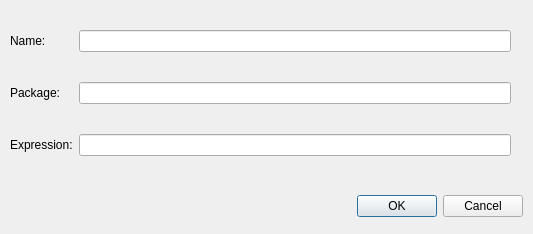
The window that opus_gui/results/forms/edit_indicator.ui (psrc/urbansim) describes before a commit, drawn with Qt 5.
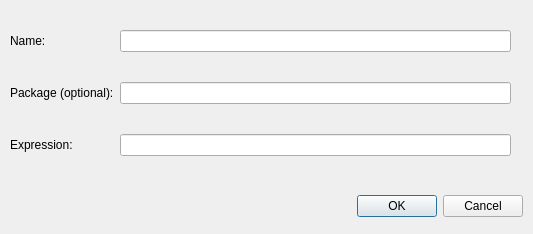
The same window after the commit.

```diff
--- a/opus_gui/results/forms/edit_indicator.ui
+++ b/opus_gui/results/forms/edit_indicator.ui
@@ -41,7 +41,7 @@
     <item row="1" column="0" >
      <widget class="QLabel" name="label_2" >
       <property name="text" >
-       <string>Package:</string>
+       <string>Package (optional):</string>
       </property>
      </widget>
     </item>
```
Left out of the diff: 2 changed lines with no effect on the pictures.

*YOUR OBJECTIVE*: Give back each entry exactly as it appears. Leave pictures out.

*EXERCISE RESULT*:
The window that opus_gui/results/forms/edit_indicator.ui (psrc/urbansim) describes before a commit, drawn with Qt 5.
The same window after the commit.

```diff
--- a/opus_gui/results/forms/edit_indicator.ui
+++ b/opus_gui/results/forms/edit_indicator.ui
@@ -41,7 +41,7 @@
     <item row="1" column="0" >
      <widget class="QLabel" name="label_2" >
       <property name="text" >
-       <string>Package:</string>
+       <string>Package (optional):</string>
       </property>
      </widget>
     </item>
```
Left out of the diff: 2 changed lines with no effect on the pictures.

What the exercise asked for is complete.